Beyond regular weekly grooming, the occasional bath will keep the Slovensky Cuvac clean and looking his best. Grooming can be a wonderful bonding experience for you and your dog. The strong, fast-growing nails should be trimmed regularly with a nail clipper or grinder to avoid overgrowth, splitting, and cracking. Ears should be checked regularly to avoid a buildup of wax and debris, which can result in infection. Teeth should be brushed regularly.

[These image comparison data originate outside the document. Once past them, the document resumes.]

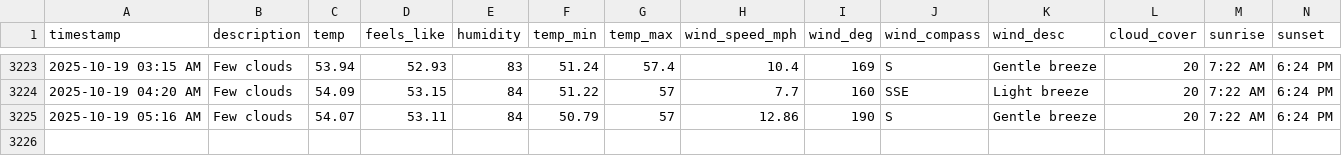
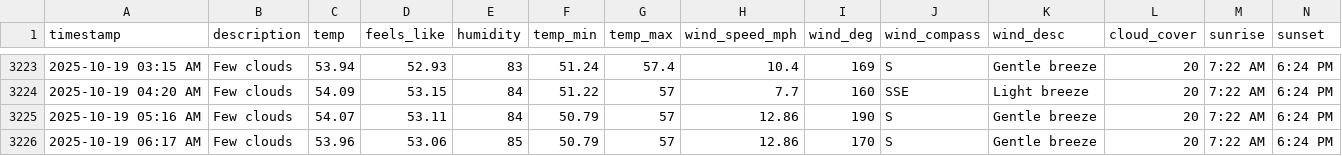
Before and after one commit to bgiesy/weathdash, a CSV file: weather_log.csv, drawn as a sheet; only a part is shown, gaps mark what is left out; rows hold the shown columns only; the diff names each change by its address in the sheet, - before the commit and + after, or states it on an @@ line.

```diff
--- a/weather_log.csv
+++ b/weather_log.csv
+row 3226: 2025-10-19 06:17 AM | Few clouds | 53.96 | 53.06 | 85 | 50.79 | 57 | 12.86 | 170 | S | Gentle breeze | 20 | 7:22 AM | 6:24 PM
```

Options for exercise could include play time in the backyard, preferably fenced, or being taken for walks several times a day. Exercise can also come in the form of indoor activities, like hide-and-seek, chasing a ball rolled along the floor, or learning new tricks. Certain outdoor activities like swimming, hiking, or retrieving balls can provide a good outlet for expending energy. Training for dog sports like agility, obedience, and rally can also be a great way to give your dog exercise.
The Slovensky Cuvac will do well with early training utilizing positive reinforcement training techniques.
The Slovensky Cuvac should do well on a high-quality dog food, whether commercially manufactured or home-prepared with your veterinarian’s supervision and approval. Any diet should be appropriate to the dog’s age (puppy, adult, or senior). Some dogs are prone to getting overweight, so watch your dog’s calorie consumption and weight level. Treats can be an important aid in training, but giving too many can cause obesity. Learn about which human foods are safe for dogs, and which are not. Check with your vet if you have any concerns about your dog’s weight or diet. Clean, fresh water should be available at all times.